Entries provided:
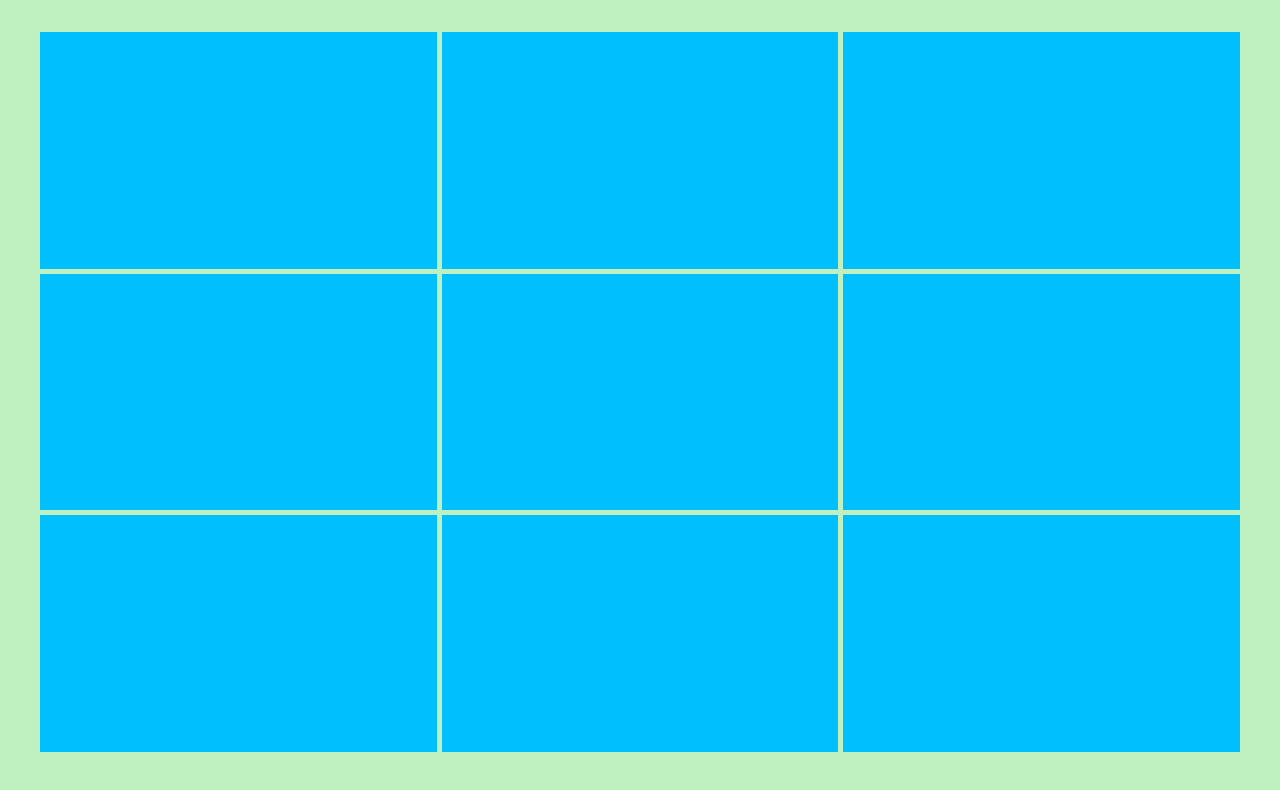
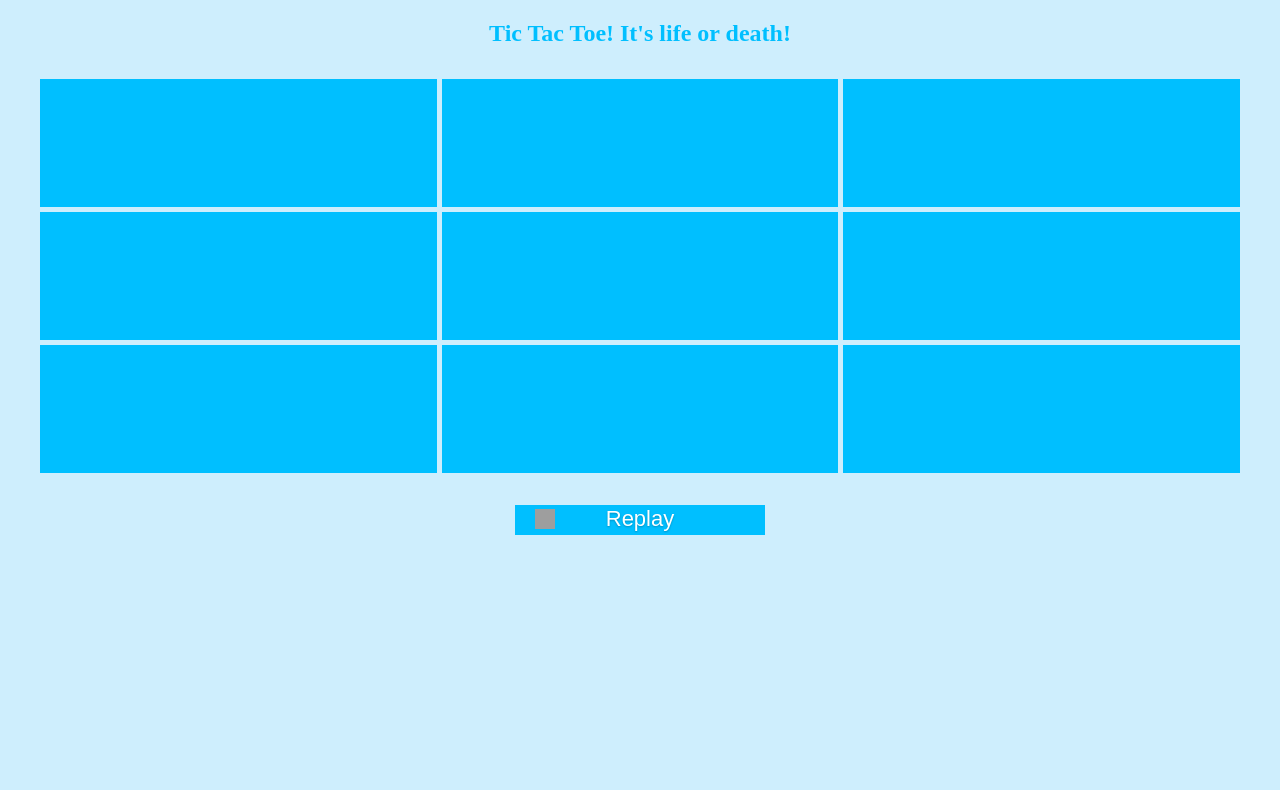
Before and after one commit to AndreeaStirbu/Tic-Tac-Toe, a plain HTML site: page index.html in a window 1280 px wide. Drawn offline with Linux system fonts and the light colour scheme; grey boxes are pictures that could not be loaded.

Commit message:
small improvemenets

```diff
--- a/index.html
+++ b/index.html
@@ -4,7 +4,10 @@
         <link rel="stylesheet" href="style.css">
     </head>
     <body>
+        <h2 id = "title">Tic Tac Toe! It's life or death!</h2>
         <div class="container" id="container"></div>
+        <button id = "reload" onClick="window.location.reload();">
+            <img class="icon" src="https://htmlacademy.ru/assets/icons/reload-6x-white.png"> Replay</button>
         <script type="text/javascript" src="main.js"></script>
     </body>
 </html>
--- a/main.js
+++ b/main.js
@@ -1,4 +1,5 @@
 var currentUser = 'X';
+let hasWon = false;
 
 var container = document.getElementById("container");
 var cell1 = document.createElement("div");
@@ -11,20 +12,20 @@ var cell7 = document.createElement("div");
 var cell8 = document.createElement("div");
 var cell9 = document.createElement("div");
 
-var cells = [cell1, cell2, cell3, cell4, cell5, cell6, cell7, cell8, cell9];
-
 var cellsMatrix = [
   [cell1, cell2, cell3],
   [cell4, cell5, cell6],
   [cell7, cell8, cell9]
 ];
 
+//Use a DocumentFragment?
+const frag = document.createDocumentFragment();
 for(i = 0; i < 3; i++) {
   for(j = 0; j < 3; j++){
     let row = i;
     let column = j;
     cellsMatrix[i][j].classList.add('cell');
-    container.appendChild(cellsMatrix[i][j]);
+    frag.appendChild(cellsMatrix[i][j]);
     let idName = "cell-"+ i.toString() + j.toString();
     cellsMatrix[i][j].setAttribute("id", idName);
     var button = document.createElement("button");
@@ -34,8 +35,11 @@ for(i = 0; i < 3; i++) {
   }
 }
 
+//Add the document fragment to the div container
+container.appendChild(frag);
+
 function displayOption(elem, row, column) {
-  if(elem.innerHTML == "") { //maybe disable button
+  if(elem.innerHTML == "" && !hasWon) { //maybe disable button
     elem.textContent = currentUser;
     currentUser = currentUser == 'X' ? 'O' : 'X';
     checkWinningCondition(row, column, elem);
@@ -70,6 +74,7 @@ function checkWinningCondition(row, column, elem){
     if(strikeRow == 4 || strikeCol == 4) {
       console.log("Winning");
       alert(elem.textContent + " Wins!");
+      hasWon = true;
       break;
     }
 
@@ -77,7 +82,8 @@ function checkWinningCondition(row, column, elem){
     strikeCol = 1;
   }
 
-  if(strikeDiagLR == 4 || strikeDiagRL == 4) {
+  if(!hasWon && (strikeDiagLR == 4 || strikeDiagRL == 4)) {
+    hasWon = true;
     console.log("Winning");
     alert(elem.textContent + " Wins!");
   }
--- a/style.css
+++ b/style.css
@@ -1,10 +1,11 @@
 body {
-    background-color: rgb(191, 240, 191);
+    background-color: rgb(206, 238, 253);
     color: black;
+    height: 90vh;
 }
 
 .container {
-    height: 90vh;
+    /*height: 90vh;*/
     margin: 2rem;
     display: grid;
     grid-template-columns: 1fr 1fr 1fr;
@@ -21,6 +22,8 @@ body {
   }
 .choice {
     background-color: Transparent;
+    color: white;
+    font-size: 3rem;
     border:none;
     display: block;
     float: none;
@@ -31,3 +34,50 @@ body {
     height: 100%;
     width: 100%;
 }
+
+#title {
+  color: deepskyblue;
+  text-align: center;
+}
+
+#reload {
+  margin: 0 auto;
+  display: block;
+  position: relative;
+  width: 250px;
+  height: 30px;
+  margin: 20px auto;
+  padding: 0;
+  font-size: 22px;
+  text-align: center;
+  color: white;
+  border: none;
+  outline: none;
+  cursor: pointer;
+  overflow: hidden;
+  text-shadow: 0 1px 2px rgba(0, 0, 0, 0.25);
+  transition: transform 0.4s ease-in-out;
+  background: deepskyblue;
+  border-bottom: 2px solid deepskyblue;
+  box-shadow: inset 0 -2px deepskyblue;
+}
+
+button:active {
+top: 1px;
+box-shadow: none;
+}
+
+.icon {
+  position: absolute;
+  left: 20px;
+}
+
+#reload .icon {
+  margin-top: 3px;
+  width: 20px;
+  height: 20px;
+  transition: all 0.4s ease-in-out;
+}
+#reload:hover .icon {
+  transform: rotate(360deg) scale(1.2);
+}
```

Exercise directions: Return each line of the preceding material in which "checkWinningCondition" can be found.

Exercise result:
     checkWinningCondition(row, column, elem);
@@ -70,6 +74,7 @@ function checkWinningCondition(row, column, elem){
@@ -77,7 +82,8 @@ function checkWinningCondition(row, column, elem){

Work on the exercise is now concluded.